◆ Prompt:
Which lines in the data below contain the word "label"? Return each of them.
──────────
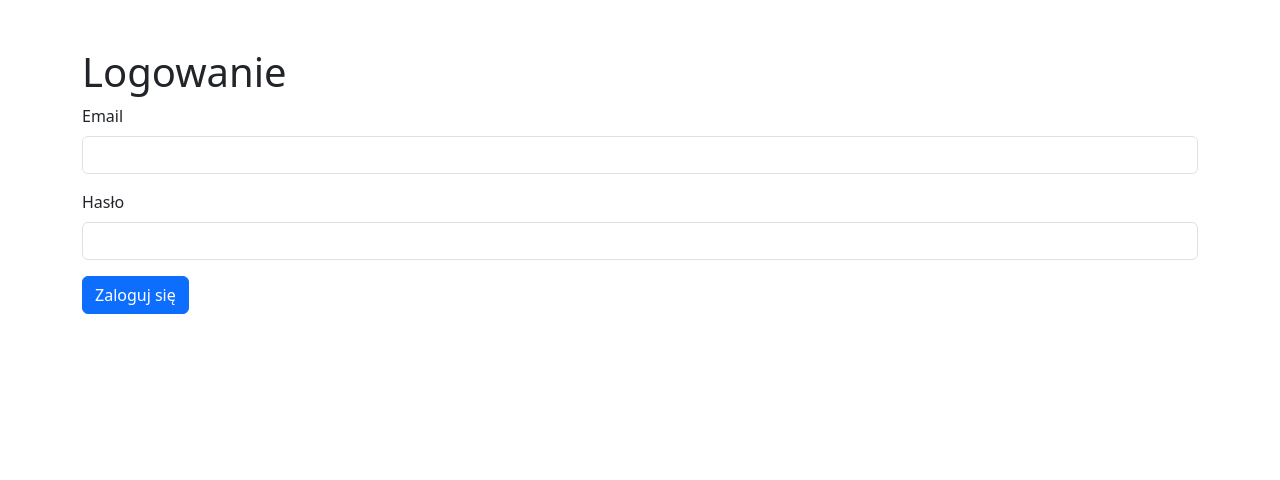
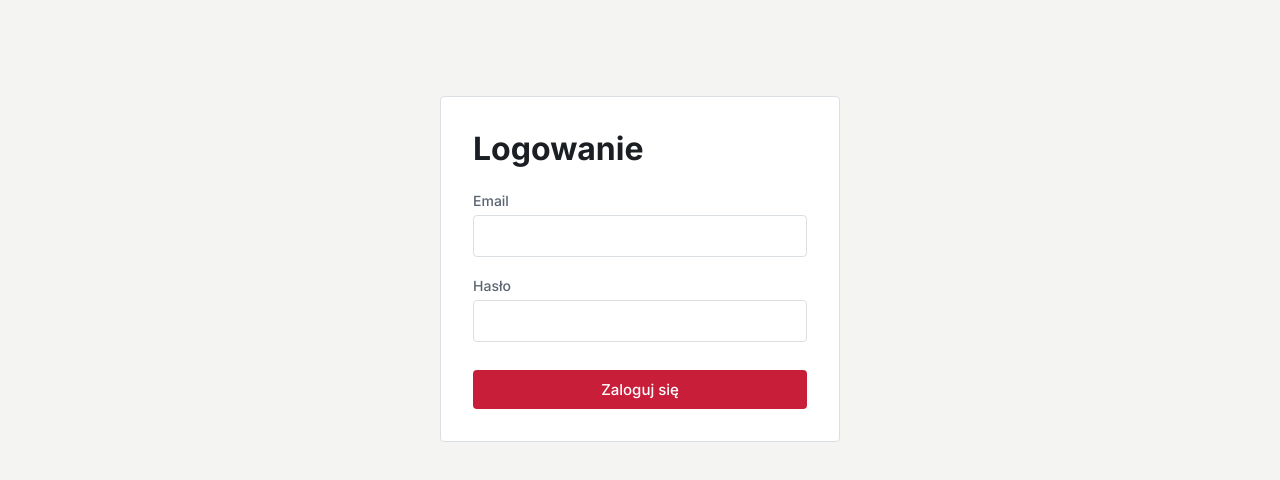
Before and after one commit to kulikowski271-lgtm/warsztat, a React (Vite) app: page /login in a window 1280 px wide. Shown: the top 480 px of the page. Built offline with nearby package versions, Linux system fonts and the light colour scheme.

Commit message:
usunięto bootsrapa i dodano własnego css

```diff
--- a/index.html
+++ b/index.html
@@ -3,6 +3,9 @@
   <head>
     <meta charset="UTF-8" />
     <link rel="icon" type="image/svg+xml" href="/favicon.svg" />
+    <link rel="preconnect" href="https://fonts.googleapis.com">
+    <link rel="preconnect" href="https://fonts.gstatic.com" crossorigin>
+    <link href="https://fonts.googleapis.com/css2?family=Inter:wght@400;500;700&display=swap" rel="stylesheet">
     <meta name="viewport" content="width=device-width, initial-scale=1.0" />
     <title>warsztat</title>
   </head>
--- a/src/App.css
+++ b/src/App.css
@@ -0,0 +1,148 @@
+:root {
+    --color-bg: #F4F5F3;
+    --color-surface: #FFFFFF;
+    --color-ink: #1B1F23;
+    --color-ink-muted: #5B6470;
+    --color-accent: #C81E3A;
+    --color-accent-dark: #A11730;
+    --color-border: #DADFE3;
+}
+
+* {
+    box-sizing: border-box;
+}
+
+body {
+    margin: 0;
+    background-color: var(--color-bg);
+    color: var(--color-ink);
+    font-family: 'Inter', -apple-system, sans-serif;
+}
+
+h1, h2, h3 {
+    font-weight: 700;
+    margin: 0;
+}
+
+.page {
+    min-height: 100vh;
+    padding: 2rem 1.5rem;
+}
+
+.page-content {
+    max-width: 960px;
+    margin: 0 auto;
+}
+
+.card {
+    background-color: var(--color-surface);
+    border: 1px solid var(--color-border);
+    border-radius: 4px;
+    padding: 2rem;
+    max-width: 400px;
+    margin: 4rem auto 0;
+}
+.field {
+    margin-bottom: 1.25rem;
+}
+
+.field label {
+    display: block;
+    font-size: 0.875rem;
+    font-weight: 500;
+    color: var(--color-ink-muted);
+    margin-bottom: 0.375rem;
+}
+
+.field input {
+    width: 100%;
+    padding: 0.625rem 0.75rem;
+    border: 1px solid var(--color-border);
+    border-radius: 4px;
+    font-size: 1rem;
+    font-family: inherit;
+}
+
+.field input:focus {
+    outline: none;
+    border-color: var(--color-accent);
+}
+
+.btn {
+    display: inline-block;
+    padding: 0.625rem 1.25rem;
+    border: none;
+    border-radius: 4px;
+    font-family: inherit;
+    font-size: 0.9375rem;
+    font-weight: 500;
+    cursor: pointer;
+}
+
+.btn-primary {
+    background-color: var(--color-accent);
+    color: white;
+}
+
+.btn-primary:hover {
+    background-color: var(--color-accent-dark);
+}
+
+.btn-secondary {
+    background-color: transparent;
+    border: 1px solid var(--color-border);
+    color: var(--color-ink);
+}
+
+.btn-secondary:hover {
+    border-color: var(--color-ink-muted);
+}
+
+.message {
+    padding: 0.75rem 1rem;
+    border-radius: 4px;
+    font-size: 0.9375rem;
+    margin-top: 1rem;
+}
+
+.message-error {
+    background-color: #FCEAEA;
+    color: #A11730;
+    border: 1px solid #F3C6C6;
+}
+
+.message-success {
+    background-color: #EAF6EC;
+    color: #1E7B34;
+    border: 1px solid #C6E9CB;
+}
+
+.top-bar {
+    display: flex;
+    justify-content: space-between;
+    align-items: center;
+    margin-bottom: 2rem;
+}
+
+.user-info {
+    font-size: 0.875rem;
+    color: var(--color-ink-muted);
+}
+
+.login-form {
+    margin-top: 1.5rem;
+}
+
+.btn-block {
+    width: 100%;
+    margin-top: 0.5rem;
+}
+
+.ml-sm {
+    margin-left: 0.75rem;
+}
+
+.user-email {
+    color: var(--color-ink);
+    font-weight: 500;
+}
--- a/src/App.jsx
+++ b/src/App.jsx
@@ -4,10 +4,13 @@ import { checkHealth } from "./services/api";
 import { Routes, Route } from "react-router-dom";
 import LoginPage from "./pages/LoginPage";
 import ProtectedRoute from "./components/ProtectedRoute";
+import { useAuth } from './context/AuthContext';
 
 function HomePage() {
     const [health, setHealth] = useState(null);
     const [error, setError] = useState(null);
+
+    const { user, logout } = useAuth();
 
     useEffect(() => {
         checkHealth()
@@ -16,12 +19,24 @@ function HomePage() {
     }, []);
 
     return (
-
-        <div className="container mt-5">
+    <div className="page">
+        <div className="page-content">
+            <div className="top-bar">
     <h1>Warsztat samochodowy</h1>
 
+    {user && (
+    <div className="user-info">
+    Zalogowano jako:
+     <strong>{user.email}</strong> ({user.role})
+    <button className="btn btn-secondary ml-sm" onClick={logout}>
+    Wyloguj się
+     </button>
+        </div>
+    )}
+</div>
+
     {health && (
-                <div className="alert alert-success mt-4">
+    <div className="message message-success">
         Backend działa
         <br />
         Server: {health.server}
@@ -31,10 +46,11 @@ function HomePage() {
 )}
 
 {error && (
-                <div className="alert alert-danger mt-4">
+    <div className="message message-error">
         {error}
     </div>
 )}
+ </div>
     </div>
     );
 }
--- a/src/main.jsx
+++ b/src/main.jsx
@@ -1,6 +1,5 @@
 import { StrictMode } from 'react'
 import { createRoot } from 'react-dom/client'
-import 'bootstrap/dist/css/bootstrap.min.css'
 import './index.css'
 import App from './App.jsx'
 import { BrowserRouter } from 'react-router-dom'
--- a/src/pages/LoginPage.jsx
+++ b/src/pages/LoginPage.jsx
@@ -1,6 +1,7 @@
 import { useState } from "react";
 import { useNavigate } from "react-router-dom";
 import { useAuth } from "../context/AuthContext";
+import "../App.css"
 
 function LoginPage() {
 
@@ -25,38 +26,40 @@ async function handleSubmit(e) {
 }
 
     return (
-    <div className="container mt-5">
-        <h1>Logowanie</h1>
-        <form onSubmit={handleSubmit}>
-            <div className="mb-3">
-                <label className="form-label">Email</label>
+    <div className="page">
+        <div className="page-content">
+            <div className="card">
+            <h1>Logowanie</h1>
+            <form onSubmit={handleSubmit} className="login-form">
+            <div className="field">
+                <label>Email</label>
                 <input
                 type="email"
-                className="form-control"
                 value={email}
                 onChange={(e) => setEmail(e.target.value)}
                 required
                 />
             </div>
 
-            <div className="mb-3">
-                <label className="form-label">Hasło</label>
+            <div className="field">
+                <label>Hasło</label>
                 <input
                 type="password"
-                className="form-control"
                 value={password}
                 onChange={(e) => setPassword(e.target.value)}
                 required
                 />
             </div>
 
-            {error && <div className="alert alert-danger">{error}</div>}
+            {error && <div className="message message-error">{error}</div>}
 
-            <button type="submit" className="btn btn-primary">
+            <button type="submit" className="btn btn-primary btn-block">
                 Zaloguj się
             </button>
 
         </form>
+            </div>
+        </div>
     </div>
 );
 
```
Lines whose indentation alone changed are shown as unchanged.
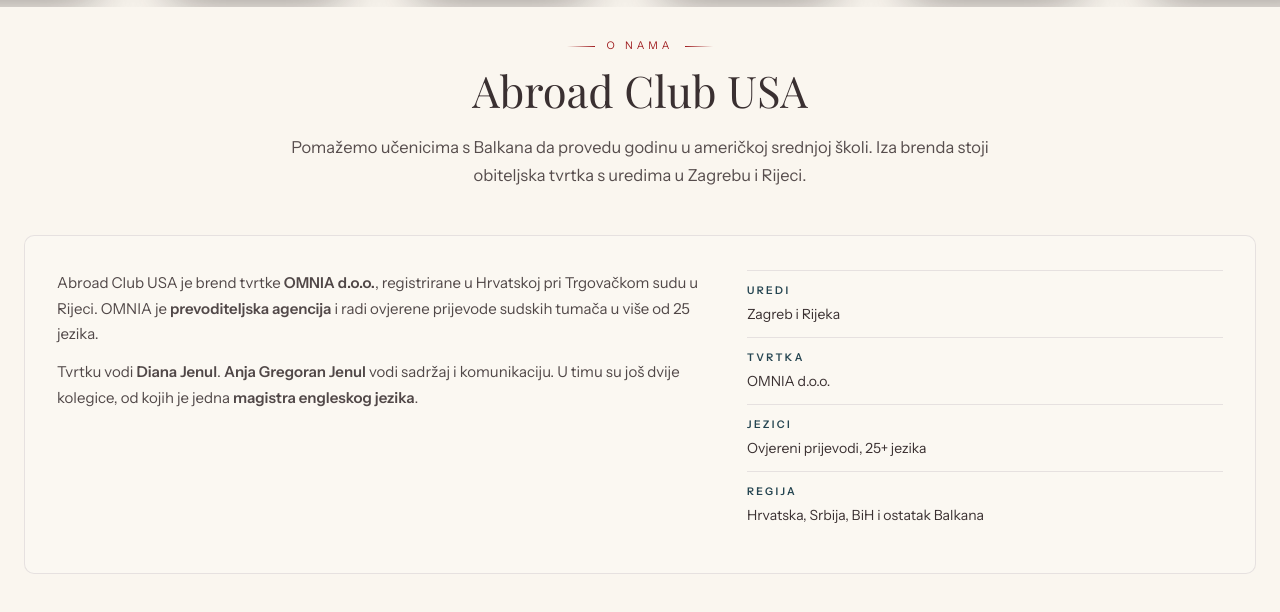
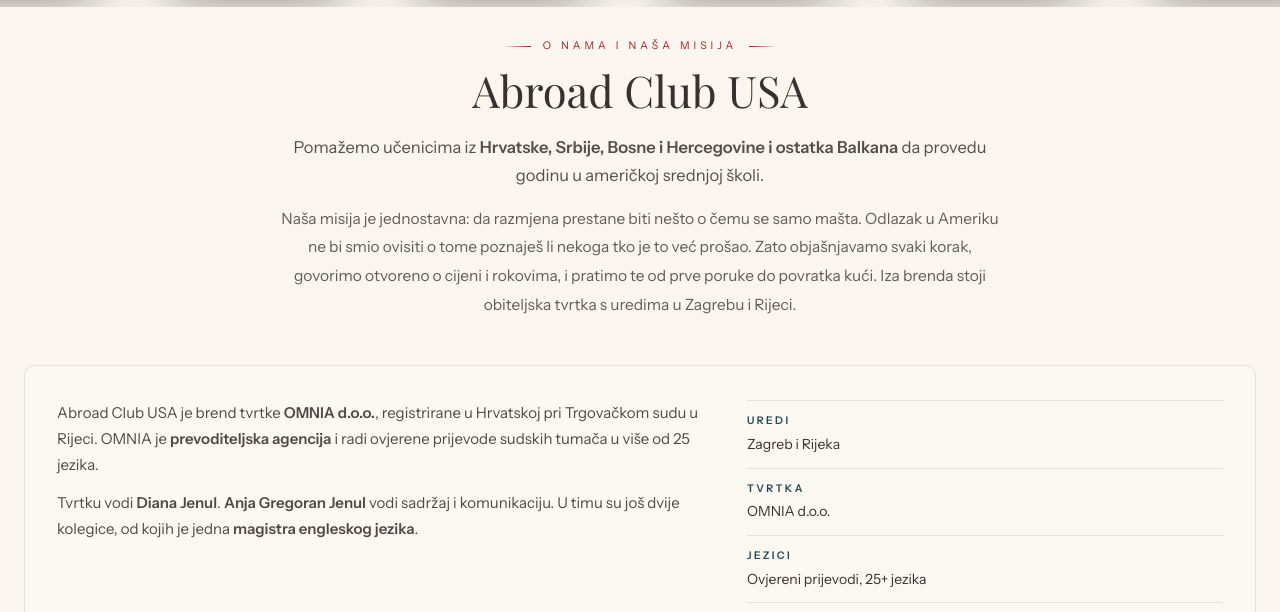
Before and after one commit to anjagregoran/abroadwithanja, a plain HTML site: page index.html in a window 1280 px wide. Shown: the part 2013-2625 px from the top of the page. Drawn offline with nearby package versions, Linux system fonts and the light colour scheme; a web font is replaced by a local one.

Commit message:
O nama: region named, mission explained, photo nudged back up
Co-Authored-By: Claude Opus 5 <noreply@anthropic.com>

```diff
--- a/index.html
+++ b/index.html
@@ -1172,6 +1172,8 @@ body.en .hx-trio{display:none!important}
 .ona-head{max-width:760px;margin:0 auto 46px;text-align:center}
 .ona-head h2{font-family:'Playfair Display',serif;font-weight:400;font-size:clamp(28px,3.4vw,44px);line-height:1.18;margin:10px 0 16px}
 .ona-lead{font-size:16.5px;opacity:.85}
+.ona-lead2{margin-top:16px;font-size:15.5px;line-height:1.85;opacity:.78;max-width:720px}
+.ona-head .ona-lead{max-width:720px;margin-left:auto;margin-right:auto}
 .ona-split{display:grid;grid-template-columns:1.15fr .85fr;gap:46px;align-items:start;
   background:#FBF8F2;border:1px solid rgba(74,61,92,.12);border-radius:10px;padding:34px 32px}
 .ona-h{font-family:'Playfair Display',serif;font-weight:400;font-size:24px;margin:0 0 14px}
@@ -1183,7 +1185,7 @@ body.en .hx-trio{display:none!important}
 .ona-why-h::after{content:'';display:block;width:40px;height:1px;background:#9E1B1E;opacity:.45;margin:16px auto 0}
 .ona-grid{display:grid;grid-template-columns:repeat(3,1fr);gap:22px}
 .ona-why{position:relative;width:100vw;margin:84px 0 0 calc(50% - 50vw);padding:96px 0 44px;
-  border-radius:0;overflow:hidden;background:url('img/house.jpg') center 62%/cover no-repeat}
+  border-radius:0;overflow:hidden;background:url('img/house.jpg') center 54%/cover no-repeat}
 .ona-why::before{content:'';position:absolute;inset:0;pointer-events:none;z-index:0;
   background:linear-gradient(180deg,rgba(30,18,14,.82),rgba(38,23,18,.76) 45%,rgba(24,14,11,.86))}
 @keyframes onaDrift{from{transform:translate3d(-1.5%,-1%,0) scale(1)}to{transform:translate3d(1.5%,1.5%,0) scale(1.07)}}
@@ -1324,9 +1326,10 @@ body.en .rp-lead{display:none!important}
 
 <section class="ona" id="onama"><div class="w">
   <div class="ona-head">
-    <div class="kicker kc"><i></i><span lang-hr>O nama</span><i></i></div>
+    <div class="kicker kc"><i></i><span lang-hr>O nama i naša misija</span><i></i></div>
     <h2><span lang-hr>Abroad Club USA</span></h2>
-    <p class="ona-lead"><span lang-hr>Pomažemo učenicima s Balkana da provedu godinu u američkoj srednjoj školi. Iza brenda stoji obiteljska tvrtka s uredima u Zagrebu i Rijeci.</span></p>
+    <p class="ona-lead"><span lang-hr>Pomažemo učenicima iz <b>Hrvatske, Srbije, Bosne i Hercegovine i ostatka Balkana</b> da provedu godinu u američkoj srednjoj školi.</span></p>
+    <p class="ona-lead ona-lead2"><span lang-hr>Naša misija je jednostavna: da razmjena prestane biti nešto o čemu se samo mašta. Odlazak u Ameriku ne bi smio ovisiti o tome poznaješ li nekoga tko je to već prošao. Zato objašnjavamo svaki korak, govorimo otvoreno o cijeni i rokovima, i pratimo te od prve poruke do povratka kući. Iza brenda stoji obiteljska tvrtka s uredima u Zagrebu i Rijeci.</span></p>
   </div>
 
   <div class="ona-split">
```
──────────
◆ Completed exercise:
+.field label {
-                <label className="form-label">Email</label>
+                <label>Email</label>
-                <label className="form-label">Hasło</label>
+                <label>Hasło</label>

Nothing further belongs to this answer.